|“||I felt my throat start to close up, and I didn't think I was getting enough oxygen. I was scared, and I thought about quitting. But you don't want to quit when you've trained so hard and long for one race.||”|
See also 
- "California State Meet Results – 1915 to present". Hank Lawson. Retrieved December 25, 2012.
- "American Kastor drops out of marathon". Associated Press. August 17, 2008. Retrieved August 17, 2008.
- "Spirit of the Marathon". Marathonmovie.com. Retrieved January 9, 2011.
- "Deena Kastor after her runner-up finish 2010 NYC Half Marathon | Videos & Athletes". Flotrack.org. March 21, 2010. Retrieved January 9, 2011.
- [dead link]
- "USATF News". Usatf.org. August 27, 2010. Retrieved January 9, 2011.

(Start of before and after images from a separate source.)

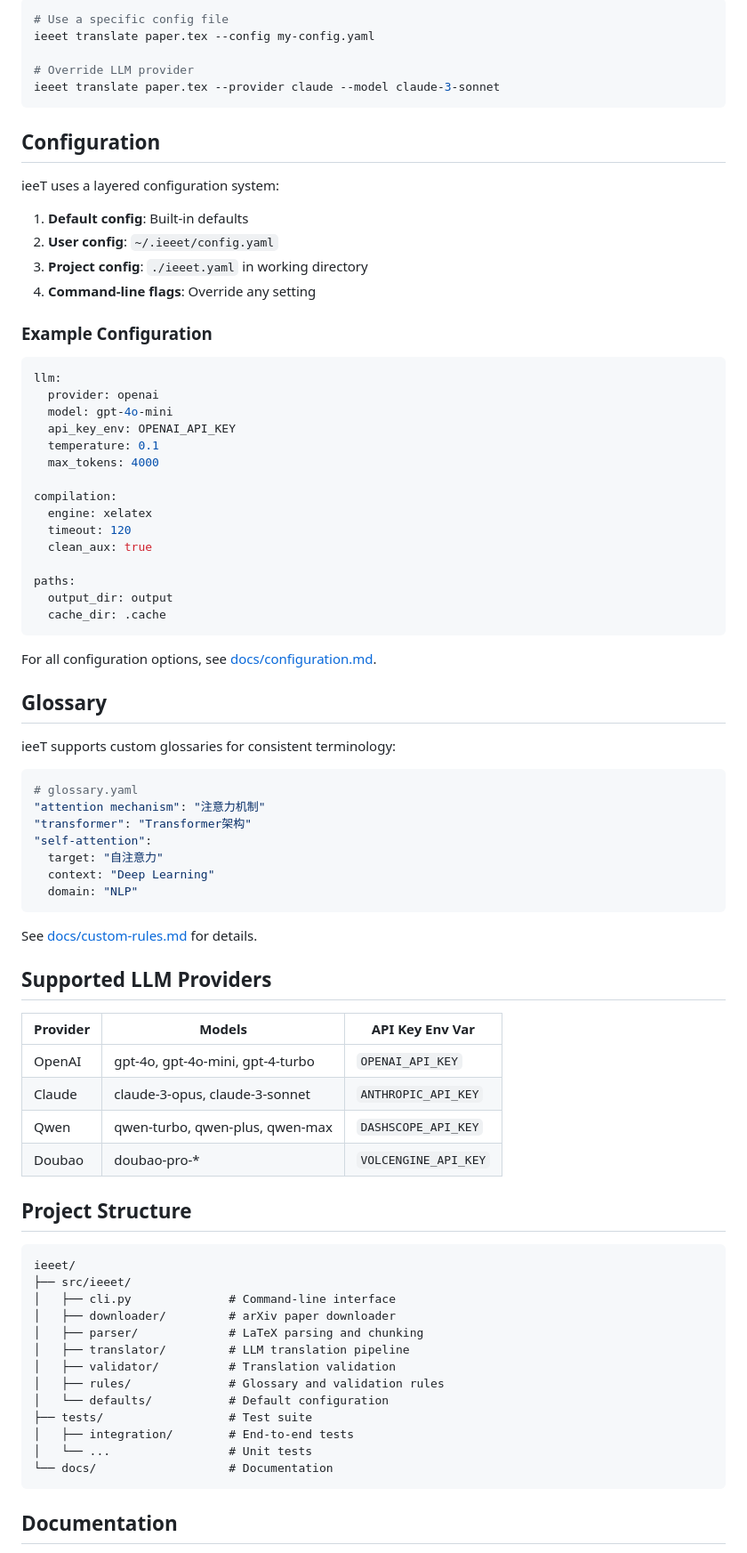
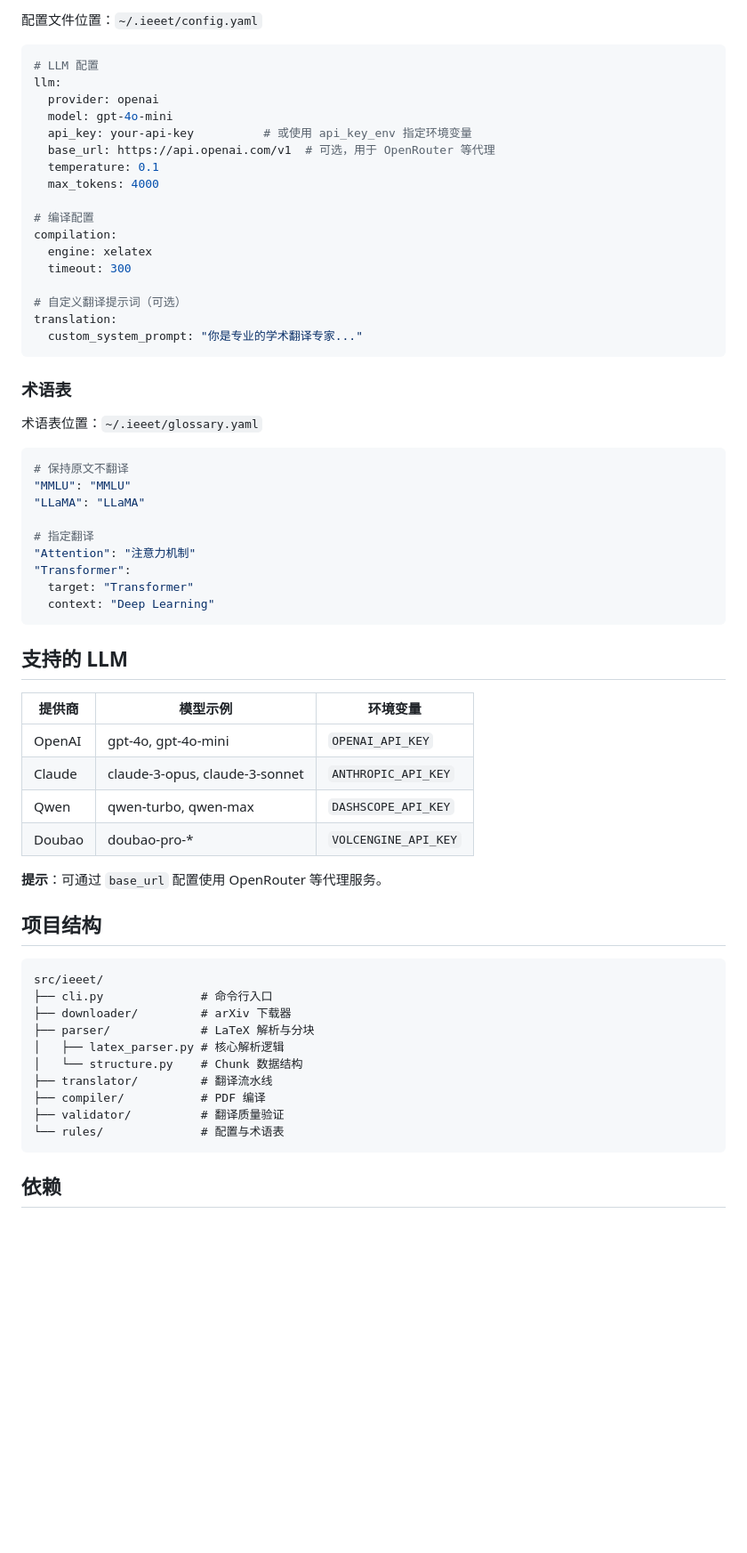
Before and after one commit to zcyisiee/ieeA, a Markdown page: README.md, the part around one of its changes. Shown at 89% size. GitHub-like rendering; blank space fills up the shorter version.

````diff
--- a/README.md
+++ b/README.md
@@ -78,85 +58,67 @@ ieeet translate paper.tex --glossary my-glossary.yaml
 
-```bash
-# Use a specific config file
-ieeet translate paper.tex --config my-config.yaml
-
-# Override LLM provider
-ieeet translate paper.tex --provider claude --model claude-3-sonnet
-```
-
-## Configuration
-
-ieeT uses a layered configuration system:
-
-1. **Default config**: Built-in defaults
-2. **User config**: `~/.ieeet/config.yaml`
-3. **Project config**: `./ieeet.yaml` in working directory
-4. **Command-line flags**: Override any setting
-
-### Example Configuration
+配置文件位置：`~/.ieeet/config.yaml`
 
 ```yaml
+# LLM 配置
 llm:
   provider: openai
   model: gpt-4o-mini
-  api_key_env: OPENAI_API_KEY
+  api_key: your-api-key          # 或使用 api_key_env 指定环境变量
+  base_url: https://api.openai.com/v1  # 可选，用于 OpenRouter 等代理
   temperature: 0.1
   max_tokens: 4000
 
+# 编译配置
 compilation:
   engine: xelatex
-  timeout: 120
-  clean_aux: true
+  timeout: 300
 
-paths:
-  output_dir: output
-  cache_dir: .cache
+# 自定义翻译提示词（可选）
+translation:
+  custom_system_prompt: "你是专业的学术翻译专家..."
 ```
 
-For all configuration options, see [docs/configuration.md](docs/configuration.md).
+### 术语表
 
-## Glossary
-
-ieeT supports custom glossaries for consistent terminology:
+术语表位置：`~/.ieeet/glossary.yaml`
 
 ```yaml
-# glossary.yaml
-"attention mechanism": "注意力机制"
-"transformer": "Transformer架构"
-"self-attention":
-  target: "自注意力"
+# 保持原文不翻译
+"MMLU": "MMLU"
+"LLaMA": "LLaMA"
+
+# 指定翻译
+"Attention": "注意力机制"
+"Transformer":
+  target: "Transformer"
   context: "Deep Learning"
-  domain: "NLP"
 ```
 
-See [docs/custom-rules.md](docs/custom-rules.md) for details.
+## 支持的 LLM
 
-## Supported LLM Providers
-
-| Provider | Models | API Key Env Var |
-|----------|--------|-----------------|
-| OpenAI | gpt-4o, gpt-4o-mini, gpt-4-turbo | `OPENAI_API_KEY` |
+| 提供商 | 模型示例 | 环境变量 |
+|--------|----------|----------|
+| OpenAI | gpt-4o, gpt-4o-mini | `OPENAI_API_KEY` |
 | Claude | claude-3-opus, claude-3-sonnet | `ANTHROPIC_API_KEY` |
-| Qwen | qwen-turbo, qwen-plus, qwen-max | `DASHSCOPE_API_KEY` |
+| Qwen | qwen-turbo, qwen-max | `DASHSCOPE_API_KEY` |
 | Doubao | doubao-pro-* | `VOLCENGINE_API_KEY` |
 
-## Project Structure
+**提示**：可通过 `base_url` 配置使用 OpenRouter 等代理服务。
+
+## 项目结构
 
 ```
-ieeet/
-├── src/ieeet/
-│   ├── cli.py              # Command-line interface
-│   ├── downloader/         # arXiv paper downloader
-│   ├── parser/             # LaTeX parsing and chunking
-│   ├── translator/         # LLM translation pipeline
-│   ├── validator/          # Translation validation
-│   ├── rules/              # Glossary and validation rules
-│   └── defaults/           # Default configuration
-├── tests/                  # Test suite
-│   ├── integration/        # End-to-end tests
-│   └── ...                 # Unit tests
-└── docs/                   # Documentation
+src/ieeet/
+├── cli.py              # 命令行入口
+├── downloader/         # arXiv 下载器
+├── parser/             # LaTeX 解析与分块
+│   ├── latex_parser.py # 核心解析逻辑
+│   └── structure.py    # Chunk 数据结构
+├── translator/         # 翻译流水线
+├── compiler/           # PDF 编译
+├── validator/          # 翻译质量验证
+└── rules/              # 配置与术语表
 ```
 
-## Documentation
+## 依赖
 
````
Also changed, not shown: other parts of README.md (+41 -83 lines).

- "Jesse Owens Award". Usatf.org. Retrieved January 9, 2011.
- "Runner of the Year". Usatf.org. Retrieved January 9, 2011.
- "CC Jackson Awards". Usatf.org. Retrieved January 9, 2011.
- "Cross Country Athlete of the Year". Usatf.org. Retrieved January 9, 2011.